# Task to carry out:
The entries are to be printed again word for word, but no picture may appear.

(Stored data entries)
__________

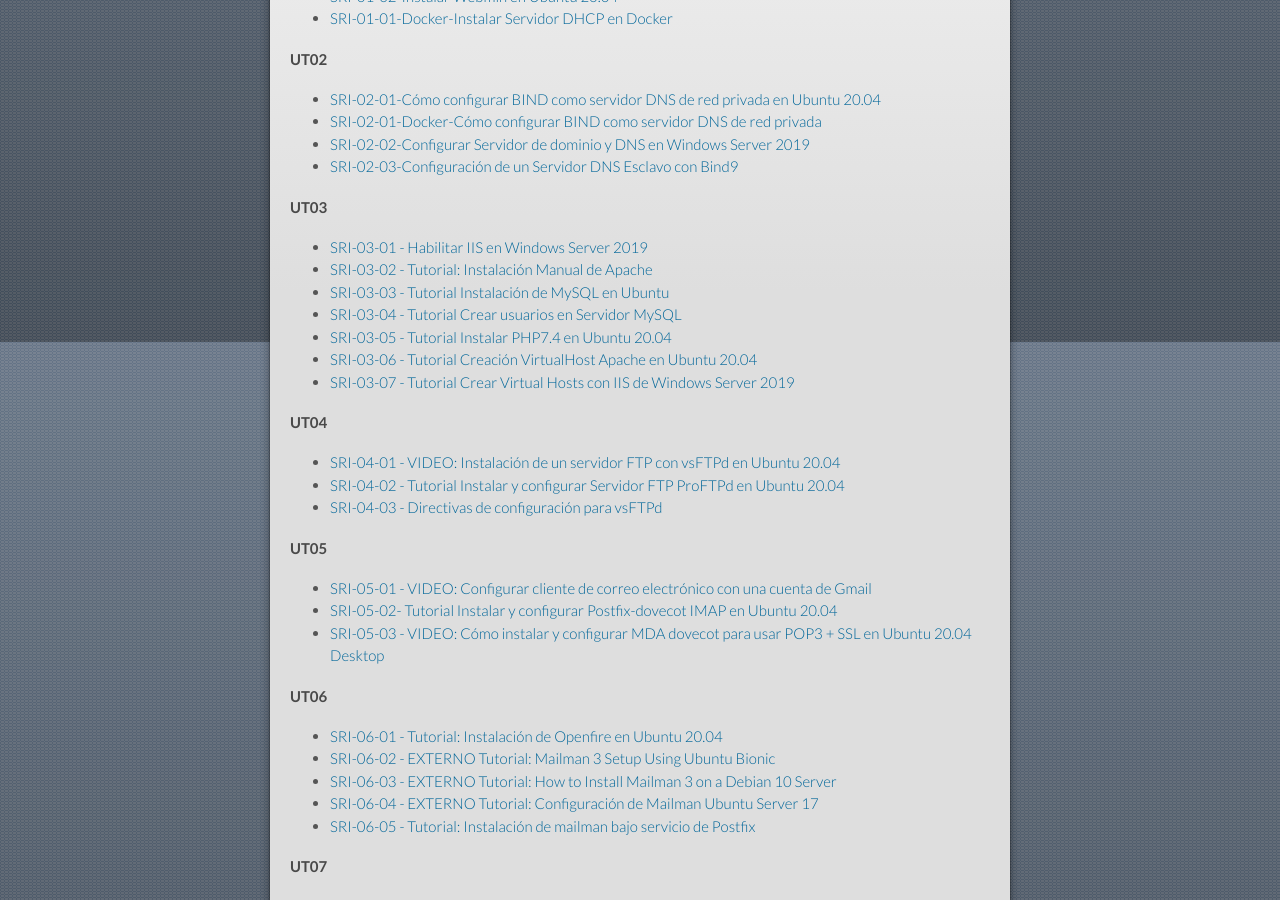
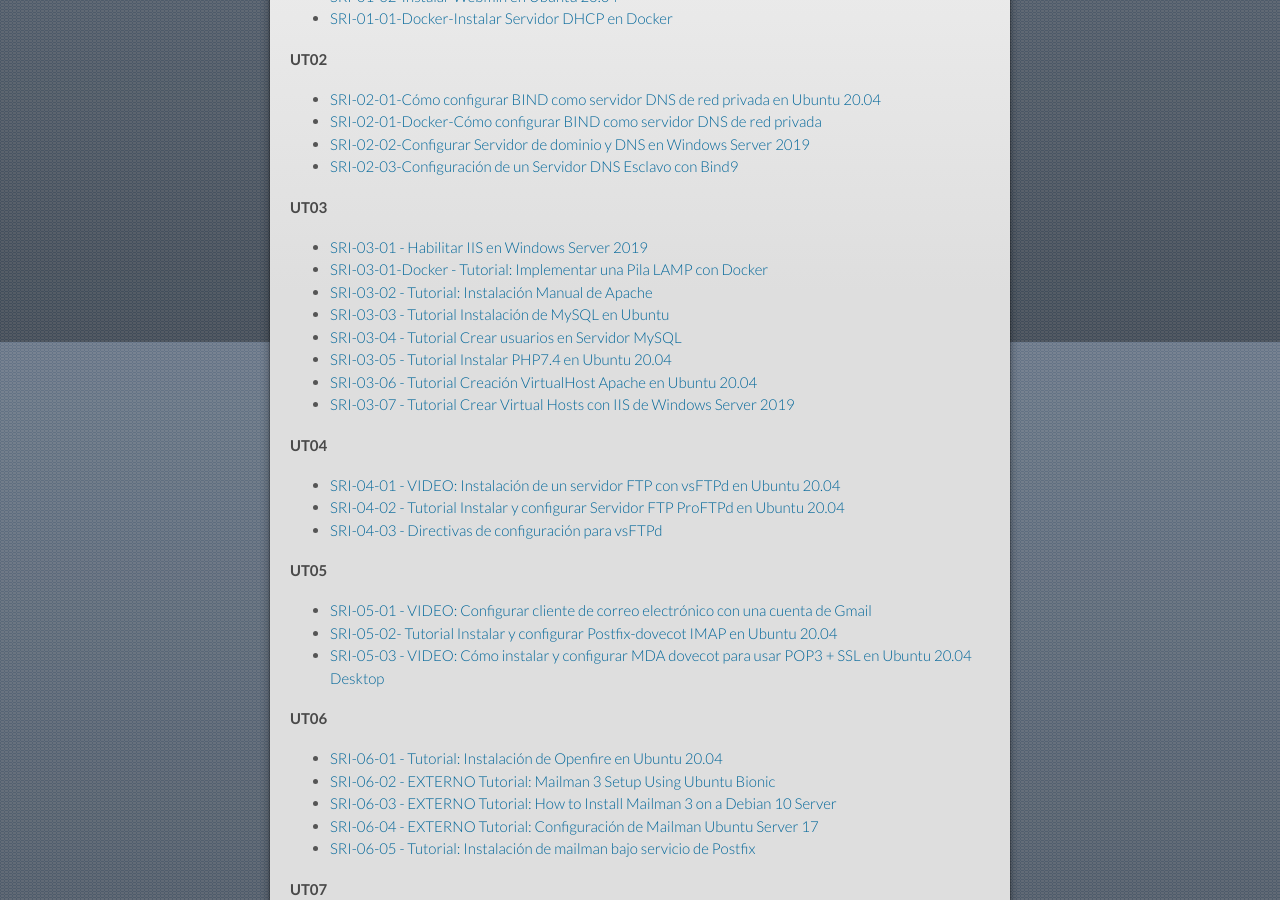
Before and after one commit to mrodara/mrodara.github.io, a Jekyll site: the page built from mods/sri.md, in a window 1280 px wide and 900 px high, scrolled down 558 px. Built offline with Jekyll 4.4.1, drawn with Linux system fonts in a browser that asks for light colours; our own code applies the rules of GitHub Pages for plain Markdown files.

Commit message:
Tutorial LAMP with Docker SRI UT03

```diff
--- a/mods/sri.md
+++ b/mods/sri.md
@@ -30,6 +30,7 @@
 
 #### UT03
 * [SRI-03-01 - Habilitar IIS en Windows Server 2019](https://docs.google.com/document/d/1t0BYJdOLcUn3x930PiwsFH9Ds_0NIwoIO5EKfRSPcLs/edit?usp=sharing)
+* [SRI-03-01-Docker - Tutorial: Implementar una Pila LAMP con Docker](https://docs.google.com/document/d/17otEEbTc6xlw-7uYykHE72GX-ri5YJgFI68R6W6p1tM/edit?usp=sharing)
 * [SRI-03-02 - Tutorial: Instalación Manual de Apache](https://docs.google.com/document/d/1jwjqaS1a8ck-DKe7FUTutS03L2L86gSH2j4onT6iHTU/edit?usp=sharing)
 * [SRI-03-03 - Tutorial Instalación de MySQL en Ubuntu](https://docs.google.com/document/d/1IHjZUxZ7QPbzweq-cW-vk4FzWbuYyP7MZbVm1dRTaEk/edit?usp=sharing)
 * [SRI-03-04 - Tutorial Crear usuarios en Servidor MySQL](https://docs.google.com/document/d/1e7IxqwJPpDfnVrZKUMGs1abM3_BvCzxz5_OWEBDRjcg/edit?usp=sharing)
```
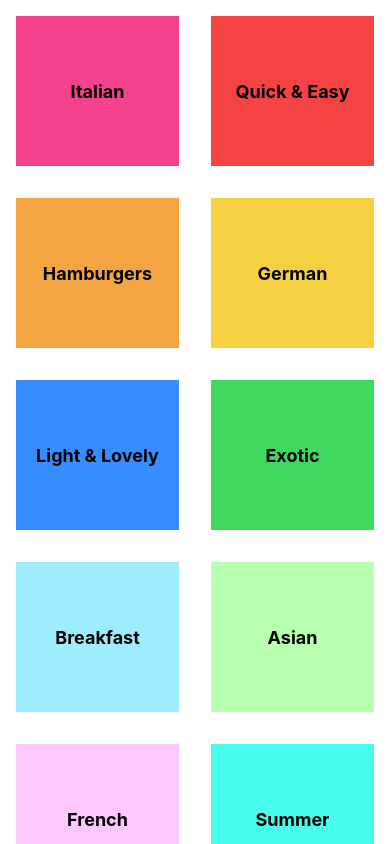
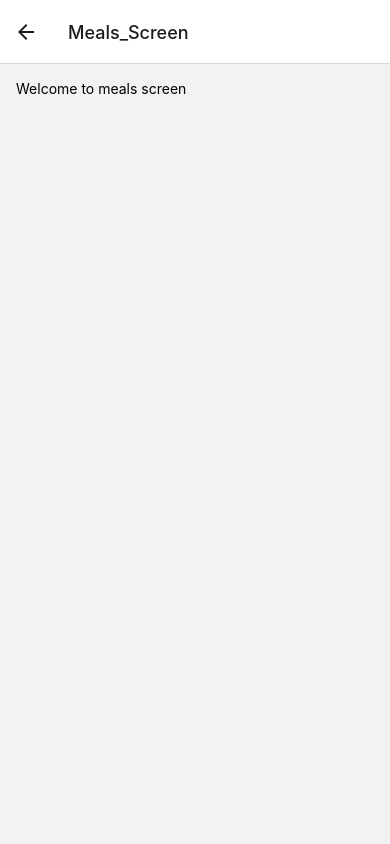
Before and after one commit to CarlosBerry/menuReact, a React Native app: screen /Meals_Screen in a window 390 px wide. Built offline with nearby package versions, Linux system fonts and the light colour scheme.

Commit message:
navigation between two screens

```diff
--- a/App.js
+++ b/App.js
@@ -1,12 +1,25 @@
 import { StatusBar } from 'expo-status-bar';
 import { StyleSheet, Text, View } from 'react-native';
+import { NavigationContainer } from '@react-navigation/native';
+import {createNativeStackNavigator} from '@react-navigation/native-stack';
+
 import CategorieScreen from './screen/categorieScreen';
+import MealsScreen from './screen/mealsScreen';
+
+const Stack= createNativeStackNavigator();
 
 export default function App() {
   return (
     <>
-    <StatusBar style='light' />
-    <CategorieScreen />
+    <StatusBar style='dark' />
+    <NavigationContainer>
+      <Stack.Navigator>
+        <Stack.Screen name="Meals_Categories"   component= {CategorieScreen}/>
+        <Stack.Screen name="Meals_Screen"   component= {MealsScreen}/>
+      </Stack.Navigator>
+
+    </NavigationContainer>
+
     </>
 
   );
--- a/components/CategorieGridTile.js
+++ b/components/CategorieGridTile.js
@@ -1,9 +1,12 @@
 import { Pressable, View, Text, StyleSheet } from "react-native";
 
-function CategorieGridTile({title,color}){
+function CategorieGridTile({title,color, onPress}){
     return (
         <View style={[styles.gridStyle, {backgroundColor: color}]} >
-            <Pressable style={styles.button} android_ripple={{color: "#131928"}}>
+            <Pressable style={styles.button}
+            android_ripple={{color: "#131928"}}
+            onPress={onPress}
+            >
                 <View style={styles.innerContainer}>
                     <Text style={styles.title}>{title}</Text>
                 </View>
--- a/package.json
+++ b/package.json
@@ -9,10 +9,14 @@
     "web": "expo start --web"
   },
   "dependencies": {
+    "@react-navigation/native": "^6.1.2",
+    "@react-navigation/native-stack": "^6.9.8",
     "expo": "~47.0.12",
     "expo-status-bar": "~1.4.2",
     "react": "18.1.0",
-    "react-native": "0.70.5"
+    "react-native": "0.70.5",
+    "react-native-safe-area-context": "4.4.1",
+    "react-native-screens": "~3.18.0"
   },
   "devDependencies": {
     "@babel/core": "^7.12.9"
--- a/screen/categorieScreen.js
+++ b/screen/categorieScreen.js
@@ -2,13 +2,21 @@ import { CATEGORIES } from "../data/dummy-data";
 import { FlatList } from "react-native";
 import CategorieGridTile from "../components/CategorieGridTile";
 
-function renderCategoryItem(itemData){
+
+function CategorieScreen({navigation}){
+    function renderCategoryItem(itemData){
+         function pressHandler(){
+        navigation.navigate("Meals_Screen");
+    };
+
+
     return (<CategorieGridTile
         title={itemData.item.title}
-        color={itemData.item.color}/>);
+        color={itemData.item.color}
+        onPress={pressHandler}/>);
 }
 
-function CategorieScreen(){
+
     return <FlatList
     data={CATEGORIES}
     keyExtractor={(item)=>item.id}
--- /dev/null
+++ b/screen/mealsScreen.js
@@ -0,0 +1,17 @@
+import {Text, View, StyleSheet} from 'react-native';
+import {} from '../data/dummy-data';
+
+function MealsScreen(){
+    return(<View style={styles.container}>
+        <Text>Welcome to meals screen</Text>
+    </View>);
+};
+
+export default MealsScreen;
+
+const styles = StyleSheet.create({
+    container: {
+        flex: 1,
+        padding: 16
+    }
+});
```
Also changed, not shown: 1 other file (tests, documents, lock files or other folders).
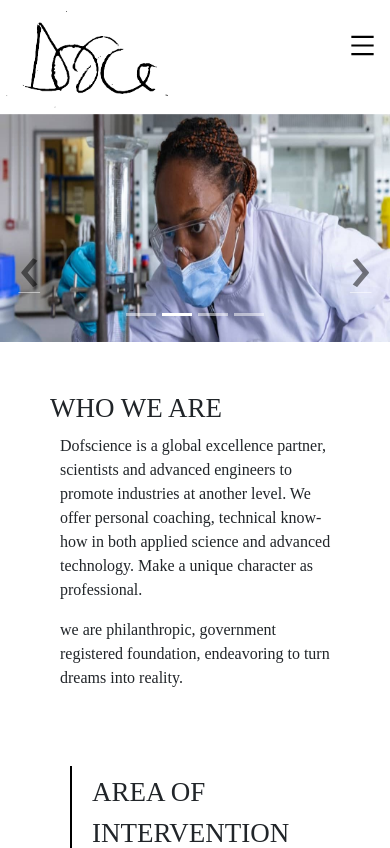
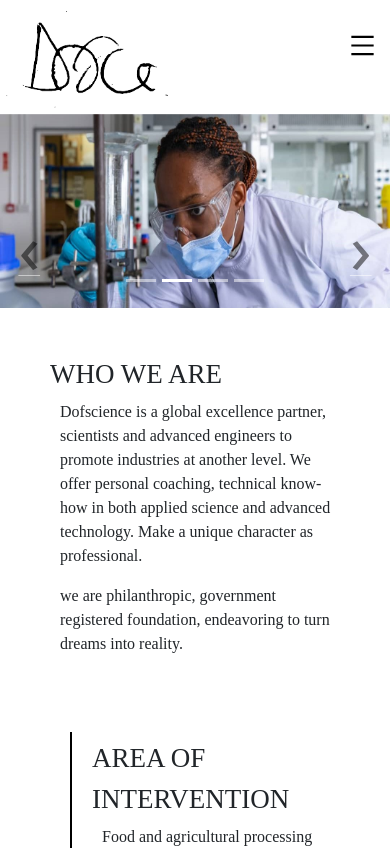
Before and after one commit to Nicole-Mbera/Dofscience, a React (Create React App) app: page / in a window 390 px wide. Shown: the top 848 px of the page. Built offline with nearby package versions, Linux system fonts and the light colour scheme.

Commit message:
netlify error

```diff
--- a/src/views/carousel.js
+++ b/src/views/carousel.js
@@ -4,7 +4,6 @@ import image1 from "../assets/images/bank.jpg";
 import image2 from "../assets/images/global.jpg";
 import image3 from "../assets/images/career.jpg";
 import image4 from "../assets/images/presence.jpg";
-import image5 from "../assets/images/lock.jpg"
 import './carousel.css';  // Import the custom CSS file
 
 const Swiper = () => {
--- a/src/views/home.css
+++ b/src/views/home.css
@@ -132,7 +132,7 @@ max-height: 100%;
       }
       @media(max-width:550px){
             .anime img{
-                  height: 27vh;
+                  height: 23vh;
             }
             .vmc{
 
```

__________

# Answer to this task:
Before and after one commit to mrodara/mrodara.github.io, a Jekyll site: the page built from mods/sri.md, in a window 1280 px wide and 900 px high, scrolled down 558 px. Built offline with Jekyll 4.4.1, drawn with Linux system fonts in a browser that asks for light colours; our own code applies the rules of GitHub Pages for plain Markdown files.

Commit message:
Tutorial LAMP with Docker SRI UT03

```diff
--- a/mods/sri.md
+++ b/mods/sri.md
@@ -30,6 +30,7 @@
 
 #### UT03
 * [SRI-03-01 - Habilitar IIS en Windows Server 2019](https://docs.google.com/document/d/1t0BYJdOLcUn3x930PiwsFH9Ds_0NIwoIO5EKfRSPcLs/edit?usp=sharing)
+* [SRI-03-01-Docker - Tutorial: Implementar una Pila LAMP con Docker](https://docs.google.com/document/d/17otEEbTc6xlw-7uYykHE72GX-ri5YJgFI68R6W6p1tM/edit?usp=sharing)
 * [SRI-03-02 - Tutorial: Instalación Manual de Apache](https://docs.google.com/document/d/1jwjqaS1a8ck-DKe7FUTutS03L2L86gSH2j4onT6iHTU/edit?usp=sharing)
 * [SRI-03-03 - Tutorial Instalación de MySQL en Ubuntu](https://docs.google.com/document/d/1IHjZUxZ7QPbzweq-cW-vk4FzWbuYyP7MZbVm1dRTaEk/edit?usp=sharing)
 * [SRI-03-04 - Tutorial Crear usuarios en Servidor MySQL](https://docs.google.com/document/d/1e7IxqwJPpDfnVrZKUMGs1abM3_BvCzxz5_OWEBDRjcg/edit?usp=sharing)
```
Before and after one commit to CarlosBerry/menuReact, a React Native app: screen /Meals_Screen in a window 390 px wide. Built offline with nearby package versions, Linux system fonts and the light colour scheme.

Commit message:
navigation between two screens

```diff
--- a/App.js
+++ b/App.js
@@ -1,12 +1,25 @@
 import { StatusBar } from 'expo-status-bar';
 import { StyleSheet, Text, View } from 'react-native';
+import { NavigationContainer } from '@react-navigation/native';
+import {createNativeStackNavigator} from '@react-navigation/native-stack';
+
 import CategorieScreen from './screen/categorieScreen';
+import MealsScreen from './screen/mealsScreen';
+
+const Stack= createNativeStackNavigator();
 
 export default function App() {
   return (
     <>
-    <StatusBar style='light' />
-    <CategorieScreen />
+    <StatusBar style='dark' />
+    <NavigationContainer>
+      <Stack.Navigator>
+        <Stack.Screen name="Meals_Categories"   component= {CategorieScreen}/>
+        <Stack.Screen name="Meals_Screen"   component= {MealsScreen}/>
+      </Stack.Navigator>
+
+    </NavigationContainer>
+
     </>
 
   );
--- a/components/CategorieGridTile.js
+++ b/components/CategorieGridTile.js
@@ -1,9 +1,12 @@
 import { Pressable, View, Text, StyleSheet } from "react-native";
 
-function CategorieGridTile({title,color}){
+function CategorieGridTile({title,color, onPress}){
     return (
         <View style={[styles.gridStyle, {backgroundColor: color}]} >
-            <Pressable style={styles.button} android_ripple={{color: "#131928"}}>
+            <Pressable style={styles.button}
+            android_ripple={{color: "#131928"}}
+            onPress={onPress}
+            >
                 <View style={styles.innerContainer}>
                     <Text style={styles.title}>{title}</Text>
                 </View>
--- a/package.json
+++ b/package.json
@@ -9,10 +9,14 @@
     "web": "expo start --web"
   },
   "dependencies": {
+    "@react-navigation/native": "^6.1.2",
+    "@react-navigation/native-stack": "^6.9.8",
     "expo": "~47.0.12",
     "expo-status-bar": "~1.4.2",
     "react": "18.1.0",
-    "react-native": "0.70.5"
+    "react-native": "0.70.5",
+    "react-native-safe-area-context": "4.4.1",
+    "react-native-screens": "~3.18.0"
   },
   "devDependencies": {
     "@babel/core": "^7.12.9"
--- a/screen/categorieScreen.js
+++ b/screen/categorieScreen.js
@@ -2,13 +2,21 @@ import { CATEGORIES } from "../data/dummy-data";
 import { FlatList } from "react-native";
 import CategorieGridTile from "../components/CategorieGridTile";
 
-function renderCategoryItem(itemData){
+
+function CategorieScreen({navigation}){
+    function renderCategoryItem(itemData){
+         function pressHandler(){
+        navigation.navigate("Meals_Screen");
+    };
+
+
     return (<CategorieGridTile
         title={itemData.item.title}
-        color={itemData.item.color}/>);
+        color={itemData.item.color}
+        onPress={pressHandler}/>);
 }
 
-function CategorieScreen(){
+
     return <FlatList
     data={CATEGORIES}
     keyExtractor={(item)=>item.id}
--- /dev/null
+++ b/screen/mealsScreen.js
@@ -0,0 +1,17 @@
+import {Text, View, StyleSheet} from 'react-native';
+import {} from '../data/dummy-data';
+
+function MealsScreen(){
+    return(<View style={styles.container}>
+        <Text>Welcome to meals screen</Text>
+    </View>);
+};
+
+export default MealsScreen;
+
+const styles = StyleSheet.create({
+    container: {
+        flex: 1,
+        padding: 16
+    }
+});
```
Also changed, not shown: 1 other file (tests, documents, lock files or other folders).
Before and after one commit to Nicole-Mbera/Dofscience, a React (Create React App) app: page / in a window 390 px wide. Shown: the top 848 px of the page. Built offline with nearby package versions, Linux system fonts and the light colour scheme.

Commit message:
netlify error

```diff
--- a/src/views/carousel.js
+++ b/src/views/carousel.js
@@ -4,7 +4,6 @@ import image1 from "../assets/images/bank.jpg";
 import image2 from "../assets/images/global.jpg";
 import image3 from "../assets/images/career.jpg";
 import image4 from "../assets/images/presence.jpg";
-import image5 from "../assets/images/lock.jpg"
 import './carousel.css';  // Import the custom CSS file
 
 const Swiper = () => {
--- a/src/views/home.css
+++ b/src/views/home.css
@@ -132,7 +132,7 @@ max-height: 100%;
       }
       @media(max-width:550px){
             .anime img{
-                  height: 27vh;
+                  height: 23vh;
             }
             .vmc{
 
```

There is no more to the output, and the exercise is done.